Built on the foundations of Yammer, Microsoft's existing enterprise social networking platform, Viva Engage is available via Microsoft Teams and Outlook as part of the company's Microsoft 365 software suite.

"We did a pretty good job of using technology to meet virtually and to keep collaborating. But while we're perhaps even closer with the people we work with every day ... we're not as close with people across the organization," Viva Engage product lead Dan Holme told Yahoo Finance.

"And those extended social connections at work are ... really critical to employee well being, to making people feel like they belong and are happy and healthy at work."

Essentially, Viva Engage is meant to replace the passing conversations and idle water cooler talk that has dried up in the work-from-home era. While you might still have regular conversations with your closest colleagues via video chat and messaging apps, you likely talk to people from other teams or outside of your immediate circle much less frequently.

Microsoft's Viva Engage is a social media app for the office. (Image: Microsoft)
Microsoft's Viva Engage is a social media app for the office. (Image: Microsoft)

You've likely experienced this if you've been working remotely, yourself. While it's nice to be able to throw dinner in the oven during the workday, chances are you're not going to run into a coworker in your kitchen.

Workplace communication platforms have massively grown in importance throughout the pandemic, as Slack and Zoom (ZM) became verbs and millions began using Microsoft Teams, Google Meet, and more. These platforms can be worth billions – case in point, Slack was acquired in 2021 by Salesforce (CRM) in a $27.7 billion transaction.

Microsoft, which allows most of its employees to work from home 50% of the time, has been pushing remote work capabilities including its Skype and Teams software as a means to stay in touch while away from the office.

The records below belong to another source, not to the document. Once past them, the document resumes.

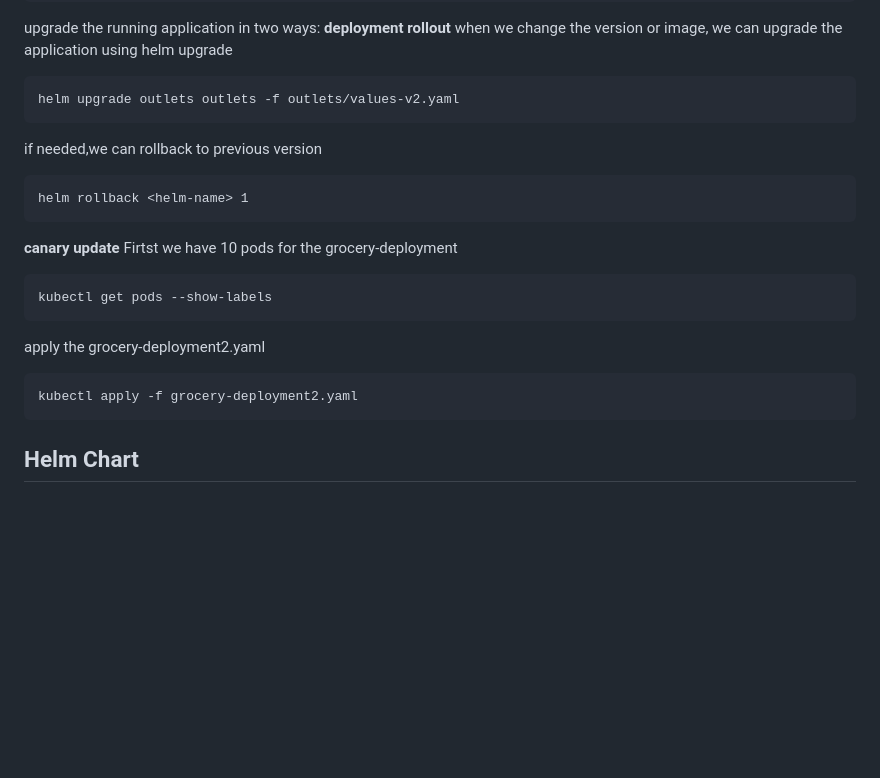
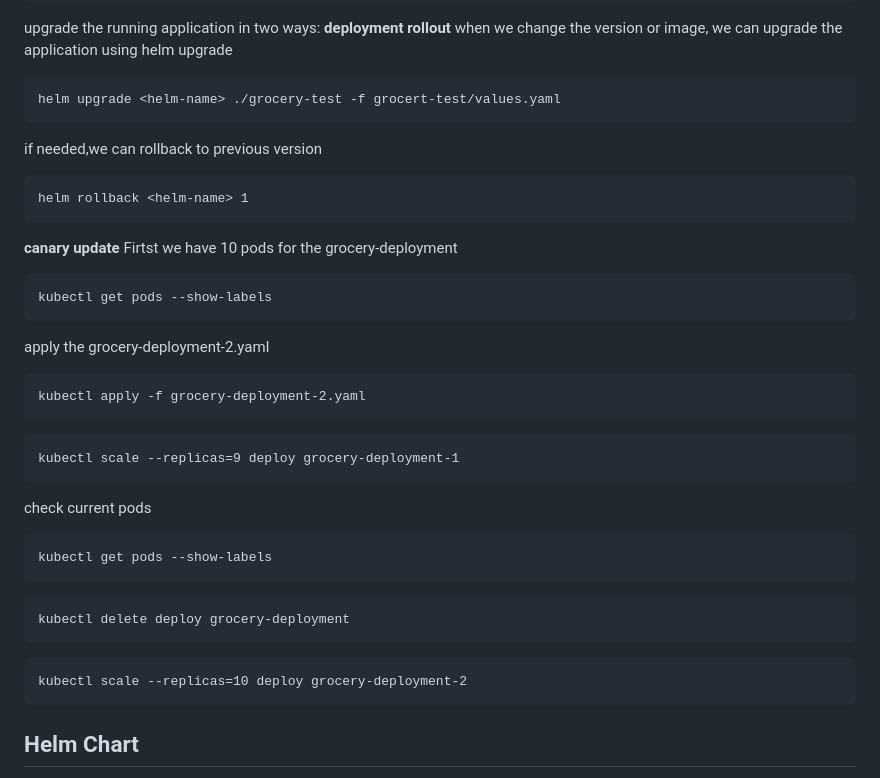
Before and after one commit to zhang-mickey/k8s-containerization, a Markdown page: README.md, the part around the change. Rendered like a GitHub page; blank space fills up the shorter version.

````diff
--- a/README.md
+++ b/README.md
@@ -84,7 +84,7 @@ upgrade the running application in two ways:
 when we change the version or image, we can upgrade the application using helm upgrade
 
 ```
-helm upgrade outlets outlets -f outlets/values-v2.yaml
+helm upgrade <helm-name> ./grocery-test -f grocert-test/values.yaml
 ```
 
 if needed,we can  rollback to previous version
@@ -97,11 +97,25 @@ Firtst we have 10 pods for the grocery-deployment
 ```
 kubectl get pods --show-labels
 ```
-apply the grocery-deployment2.yaml
+apply the grocery-deployment-2.yaml
 ```
-kubectl apply -f grocery-deployment2.yaml
+kubectl apply -f grocery-deployment-2.yaml
+```
+```
+kubectl scale --replicas=9 deploy grocery-deployment-1
 ```
 
+check current pods
+```
+kubectl get pods --show-labels
+```
+```
+kubectl delete deploy grocery-deployment
+```
+
+```
+kubectl scale --replicas=10 deploy grocery-deployment-2
+```
 
 
 ## Helm Chart
````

Viva Engage is an extension of those efforts, though with a focus on company culture and overall engagement.

Users get a profile page, similar to what they’d see on something like Facebook, and are able to post status updates, photos, videos, and essentially anything else you’d find on a social network.

The twist is that all of those posts are visible to all of your coworkers. So you should probably save those photos of you shotgunning a half dozen White Claw at your nephew’s birthday party for Instagram.

The app also features community groups that you can join to share ideas with employees from across your company. Holme cited an example of a salesperson joining a group to better understand general best practices, or an employee joining an IT group meant to discuss ways to use certain technologies within a business.

You'll be able to post everything from photos and videos to standard status updates. But everyone in your company will be able to see them. (Image: Microsoft)
You'll be able to post everything from photos and videos to standard status updates. But everyone in your company will be able to see them. (Image: Microsoft)

According to Holme, Viva Engage also serves as a means for workers to keep up with each other without having to follow each other on consumer social media platforms.

“A lot of people at work don't follow their colleagues on social media, and sometimes that's for very specific reasons, right? They're sharing things on their personal social media that they really don't feel comfortable sharing with their colleagues,” Holmes said.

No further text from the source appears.